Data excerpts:
-.-.-
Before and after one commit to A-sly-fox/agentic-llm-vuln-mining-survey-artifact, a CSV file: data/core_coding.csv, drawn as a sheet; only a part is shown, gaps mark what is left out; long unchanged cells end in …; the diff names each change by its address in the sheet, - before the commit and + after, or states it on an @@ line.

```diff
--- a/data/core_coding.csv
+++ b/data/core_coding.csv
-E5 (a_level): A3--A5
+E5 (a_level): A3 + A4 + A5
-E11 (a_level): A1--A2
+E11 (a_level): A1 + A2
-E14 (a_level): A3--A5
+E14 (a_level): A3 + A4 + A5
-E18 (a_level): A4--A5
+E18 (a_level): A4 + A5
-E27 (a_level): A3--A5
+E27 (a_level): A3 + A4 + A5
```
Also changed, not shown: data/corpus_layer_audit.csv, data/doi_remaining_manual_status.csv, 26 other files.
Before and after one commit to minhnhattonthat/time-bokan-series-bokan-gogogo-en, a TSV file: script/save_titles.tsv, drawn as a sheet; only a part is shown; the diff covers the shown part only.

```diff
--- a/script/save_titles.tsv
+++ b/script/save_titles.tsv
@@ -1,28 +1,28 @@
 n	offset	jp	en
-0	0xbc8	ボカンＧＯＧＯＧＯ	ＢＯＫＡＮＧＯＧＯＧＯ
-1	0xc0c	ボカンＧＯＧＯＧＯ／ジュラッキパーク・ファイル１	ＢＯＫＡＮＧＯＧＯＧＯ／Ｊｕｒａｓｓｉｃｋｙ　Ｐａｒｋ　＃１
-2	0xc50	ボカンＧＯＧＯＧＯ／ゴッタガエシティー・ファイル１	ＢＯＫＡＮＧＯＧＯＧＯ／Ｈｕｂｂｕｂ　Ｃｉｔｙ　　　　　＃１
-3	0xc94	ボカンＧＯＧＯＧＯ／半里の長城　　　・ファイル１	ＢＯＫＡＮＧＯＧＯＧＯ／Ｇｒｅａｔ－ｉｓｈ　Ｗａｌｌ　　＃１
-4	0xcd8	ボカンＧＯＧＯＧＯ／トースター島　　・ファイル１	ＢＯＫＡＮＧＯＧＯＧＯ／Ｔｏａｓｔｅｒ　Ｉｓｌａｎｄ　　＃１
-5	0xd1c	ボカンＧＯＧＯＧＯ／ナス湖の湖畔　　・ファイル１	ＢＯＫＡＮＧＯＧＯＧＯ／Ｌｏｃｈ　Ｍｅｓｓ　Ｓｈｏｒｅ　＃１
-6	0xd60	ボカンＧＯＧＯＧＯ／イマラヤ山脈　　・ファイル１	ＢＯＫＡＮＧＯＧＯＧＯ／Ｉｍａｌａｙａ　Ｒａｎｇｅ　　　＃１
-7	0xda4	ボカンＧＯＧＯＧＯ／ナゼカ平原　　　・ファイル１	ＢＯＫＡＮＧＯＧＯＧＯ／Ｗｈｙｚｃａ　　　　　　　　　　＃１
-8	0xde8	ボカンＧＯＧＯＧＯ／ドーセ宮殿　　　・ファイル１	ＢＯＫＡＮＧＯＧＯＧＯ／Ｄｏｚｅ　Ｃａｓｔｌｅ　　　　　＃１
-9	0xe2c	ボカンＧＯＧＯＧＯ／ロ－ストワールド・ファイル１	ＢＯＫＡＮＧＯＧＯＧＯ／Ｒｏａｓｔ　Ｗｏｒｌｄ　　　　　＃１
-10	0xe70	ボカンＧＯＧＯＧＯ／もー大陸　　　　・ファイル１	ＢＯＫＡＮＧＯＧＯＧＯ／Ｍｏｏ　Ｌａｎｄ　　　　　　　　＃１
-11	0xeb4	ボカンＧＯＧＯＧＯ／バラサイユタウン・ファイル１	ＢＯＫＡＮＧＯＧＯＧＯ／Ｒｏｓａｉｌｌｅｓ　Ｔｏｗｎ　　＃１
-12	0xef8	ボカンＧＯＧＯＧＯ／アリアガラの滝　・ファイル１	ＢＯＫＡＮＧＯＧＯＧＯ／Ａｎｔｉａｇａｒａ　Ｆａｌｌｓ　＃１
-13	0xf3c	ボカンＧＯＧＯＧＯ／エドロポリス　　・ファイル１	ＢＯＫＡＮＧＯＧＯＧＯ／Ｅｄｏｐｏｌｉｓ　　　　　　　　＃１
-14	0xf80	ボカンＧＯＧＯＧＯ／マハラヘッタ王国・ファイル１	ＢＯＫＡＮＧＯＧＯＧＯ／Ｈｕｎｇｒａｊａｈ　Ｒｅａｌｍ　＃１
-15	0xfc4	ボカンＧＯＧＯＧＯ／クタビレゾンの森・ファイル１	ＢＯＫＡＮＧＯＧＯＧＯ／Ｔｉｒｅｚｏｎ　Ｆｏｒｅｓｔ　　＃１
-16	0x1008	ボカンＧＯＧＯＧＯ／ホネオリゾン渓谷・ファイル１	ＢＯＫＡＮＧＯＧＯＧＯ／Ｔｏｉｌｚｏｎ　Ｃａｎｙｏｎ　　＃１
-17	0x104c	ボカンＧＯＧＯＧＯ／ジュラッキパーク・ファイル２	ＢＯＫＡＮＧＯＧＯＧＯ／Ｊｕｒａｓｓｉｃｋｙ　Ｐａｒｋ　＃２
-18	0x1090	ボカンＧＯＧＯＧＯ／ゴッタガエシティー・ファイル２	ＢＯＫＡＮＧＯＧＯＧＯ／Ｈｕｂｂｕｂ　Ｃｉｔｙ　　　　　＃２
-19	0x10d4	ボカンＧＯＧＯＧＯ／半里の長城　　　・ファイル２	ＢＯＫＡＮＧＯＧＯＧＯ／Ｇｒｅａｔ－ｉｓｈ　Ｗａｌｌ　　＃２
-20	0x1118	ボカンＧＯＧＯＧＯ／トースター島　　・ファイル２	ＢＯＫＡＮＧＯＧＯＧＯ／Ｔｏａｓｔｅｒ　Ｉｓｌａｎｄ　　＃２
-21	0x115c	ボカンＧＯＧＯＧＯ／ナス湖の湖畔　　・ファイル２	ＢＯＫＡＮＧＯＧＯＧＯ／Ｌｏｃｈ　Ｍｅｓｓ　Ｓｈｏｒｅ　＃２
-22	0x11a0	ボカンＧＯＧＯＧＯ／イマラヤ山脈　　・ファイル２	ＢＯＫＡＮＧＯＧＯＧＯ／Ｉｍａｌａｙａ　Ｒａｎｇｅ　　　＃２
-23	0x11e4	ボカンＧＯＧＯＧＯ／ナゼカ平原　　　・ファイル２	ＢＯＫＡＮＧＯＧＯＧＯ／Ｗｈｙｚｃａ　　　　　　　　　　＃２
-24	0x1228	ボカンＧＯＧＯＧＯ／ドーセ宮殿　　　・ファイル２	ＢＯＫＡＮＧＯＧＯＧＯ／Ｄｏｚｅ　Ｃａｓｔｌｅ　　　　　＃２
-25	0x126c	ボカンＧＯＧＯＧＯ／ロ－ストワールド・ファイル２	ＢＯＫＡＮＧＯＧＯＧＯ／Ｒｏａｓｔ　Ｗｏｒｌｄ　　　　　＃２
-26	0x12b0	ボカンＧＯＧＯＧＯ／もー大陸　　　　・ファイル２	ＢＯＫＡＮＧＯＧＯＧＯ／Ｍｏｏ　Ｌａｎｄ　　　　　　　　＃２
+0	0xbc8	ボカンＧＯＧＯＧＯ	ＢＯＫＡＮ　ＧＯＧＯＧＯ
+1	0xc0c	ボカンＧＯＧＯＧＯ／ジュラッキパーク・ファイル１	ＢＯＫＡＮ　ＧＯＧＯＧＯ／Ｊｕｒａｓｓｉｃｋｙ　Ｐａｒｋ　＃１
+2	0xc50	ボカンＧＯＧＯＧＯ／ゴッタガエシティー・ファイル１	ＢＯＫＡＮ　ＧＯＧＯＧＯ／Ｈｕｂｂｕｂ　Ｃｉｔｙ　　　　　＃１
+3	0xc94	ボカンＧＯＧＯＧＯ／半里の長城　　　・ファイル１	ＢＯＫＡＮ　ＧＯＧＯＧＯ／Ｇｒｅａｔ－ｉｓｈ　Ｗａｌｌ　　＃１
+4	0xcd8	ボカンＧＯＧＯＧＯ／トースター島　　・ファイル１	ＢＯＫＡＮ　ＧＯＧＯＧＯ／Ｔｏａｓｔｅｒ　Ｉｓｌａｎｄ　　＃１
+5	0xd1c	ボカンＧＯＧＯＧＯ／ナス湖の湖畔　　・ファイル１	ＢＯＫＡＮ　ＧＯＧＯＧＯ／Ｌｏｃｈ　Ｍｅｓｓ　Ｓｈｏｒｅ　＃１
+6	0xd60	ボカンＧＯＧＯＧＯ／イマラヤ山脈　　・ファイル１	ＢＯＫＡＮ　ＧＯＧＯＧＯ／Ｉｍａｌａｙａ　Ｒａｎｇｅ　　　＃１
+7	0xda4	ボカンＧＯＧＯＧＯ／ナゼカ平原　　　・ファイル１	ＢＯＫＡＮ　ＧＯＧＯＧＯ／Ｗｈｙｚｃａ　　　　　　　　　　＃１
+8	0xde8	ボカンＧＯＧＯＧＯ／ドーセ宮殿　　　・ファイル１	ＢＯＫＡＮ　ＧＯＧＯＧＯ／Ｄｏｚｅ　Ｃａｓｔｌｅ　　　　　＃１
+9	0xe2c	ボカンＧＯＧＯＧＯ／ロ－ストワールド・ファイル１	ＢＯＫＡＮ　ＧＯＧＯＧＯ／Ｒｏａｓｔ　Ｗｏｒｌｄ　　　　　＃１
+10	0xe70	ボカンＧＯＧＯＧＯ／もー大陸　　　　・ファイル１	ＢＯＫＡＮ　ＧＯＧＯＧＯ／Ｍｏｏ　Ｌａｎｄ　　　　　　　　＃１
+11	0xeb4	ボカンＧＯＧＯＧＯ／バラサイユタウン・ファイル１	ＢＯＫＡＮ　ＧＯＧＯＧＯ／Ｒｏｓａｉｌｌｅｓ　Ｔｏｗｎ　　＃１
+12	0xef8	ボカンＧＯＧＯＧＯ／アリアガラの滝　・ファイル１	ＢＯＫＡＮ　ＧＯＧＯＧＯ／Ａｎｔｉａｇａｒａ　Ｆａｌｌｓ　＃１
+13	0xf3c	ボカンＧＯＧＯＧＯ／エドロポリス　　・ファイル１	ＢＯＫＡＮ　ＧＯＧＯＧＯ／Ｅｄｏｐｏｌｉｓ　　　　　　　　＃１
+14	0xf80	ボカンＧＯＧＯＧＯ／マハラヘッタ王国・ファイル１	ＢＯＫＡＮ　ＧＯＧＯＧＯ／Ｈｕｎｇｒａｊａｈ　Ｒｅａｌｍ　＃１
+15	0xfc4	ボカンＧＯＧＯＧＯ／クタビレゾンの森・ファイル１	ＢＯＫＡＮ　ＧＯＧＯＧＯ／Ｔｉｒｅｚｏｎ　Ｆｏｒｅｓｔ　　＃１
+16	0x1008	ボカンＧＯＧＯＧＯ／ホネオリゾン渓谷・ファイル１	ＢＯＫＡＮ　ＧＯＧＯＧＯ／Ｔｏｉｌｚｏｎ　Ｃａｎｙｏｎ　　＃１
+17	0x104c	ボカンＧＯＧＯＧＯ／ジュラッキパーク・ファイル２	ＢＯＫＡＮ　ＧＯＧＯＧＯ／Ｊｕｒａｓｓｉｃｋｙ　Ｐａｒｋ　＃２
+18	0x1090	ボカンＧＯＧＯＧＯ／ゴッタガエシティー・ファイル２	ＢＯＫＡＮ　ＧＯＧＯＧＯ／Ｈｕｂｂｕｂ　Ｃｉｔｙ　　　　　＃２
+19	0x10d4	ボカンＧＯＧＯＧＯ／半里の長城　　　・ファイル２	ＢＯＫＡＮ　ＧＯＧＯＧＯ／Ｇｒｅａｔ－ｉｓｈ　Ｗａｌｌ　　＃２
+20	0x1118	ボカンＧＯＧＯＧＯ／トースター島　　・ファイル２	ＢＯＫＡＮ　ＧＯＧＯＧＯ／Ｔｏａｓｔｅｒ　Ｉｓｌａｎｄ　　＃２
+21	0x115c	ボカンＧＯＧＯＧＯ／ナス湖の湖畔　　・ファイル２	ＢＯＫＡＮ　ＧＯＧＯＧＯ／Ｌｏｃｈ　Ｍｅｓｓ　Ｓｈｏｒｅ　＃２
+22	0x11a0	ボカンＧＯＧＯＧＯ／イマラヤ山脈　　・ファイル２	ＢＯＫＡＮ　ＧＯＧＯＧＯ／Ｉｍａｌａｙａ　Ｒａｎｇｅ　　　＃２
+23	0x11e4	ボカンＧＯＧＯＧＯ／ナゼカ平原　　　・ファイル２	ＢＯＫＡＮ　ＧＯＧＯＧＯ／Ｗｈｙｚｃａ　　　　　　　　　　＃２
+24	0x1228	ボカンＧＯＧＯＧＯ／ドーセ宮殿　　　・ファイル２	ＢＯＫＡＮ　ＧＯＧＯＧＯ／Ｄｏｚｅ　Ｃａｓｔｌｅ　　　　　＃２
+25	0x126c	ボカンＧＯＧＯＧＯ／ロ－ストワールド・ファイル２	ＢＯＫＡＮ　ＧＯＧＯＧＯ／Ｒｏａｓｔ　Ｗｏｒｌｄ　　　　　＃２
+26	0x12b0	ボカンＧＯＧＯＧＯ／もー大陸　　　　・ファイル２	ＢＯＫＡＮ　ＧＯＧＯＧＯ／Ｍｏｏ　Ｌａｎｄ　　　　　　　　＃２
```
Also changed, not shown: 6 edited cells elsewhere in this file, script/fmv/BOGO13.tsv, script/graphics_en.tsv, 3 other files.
-.-.-
_Your goal_
Return, from the data, each line where the string "Ｗｏｒｌｄ" occurs.

_Output of the task_
-9	0xe2c	ボカンＧＯＧＯＧＯ／ロ－ストワールド・ファイル１	ＢＯＫＡＮＧＯＧＯＧＯ／Ｒｏａｓｔ　Ｗｏｒｌｄ　　　　　＃１
-25	0x126c	ボカンＧＯＧＯＧＯ／ロ－ストワールド・ファイル２	ＢＯＫＡＮＧＯＧＯＧＯ／Ｒｏａｓｔ　Ｗｏｒｌｄ　　　　　＃２
+9	0xe2c	ボカンＧＯＧＯＧＯ／ロ－ストワールド・ファイル１	ＢＯＫＡＮ　ＧＯＧＯＧＯ／Ｒｏａｓｔ　Ｗｏｒｌｄ　　　　　＃１
+25	0x126c	ボカンＧＯＧＯＧＯ／ロ－ストワールド・ファイル２	ＢＯＫＡＮ　ＧＯＧＯＧＯ／Ｒｏａｓｔ　Ｗｏｒｌｄ　　　　　＃２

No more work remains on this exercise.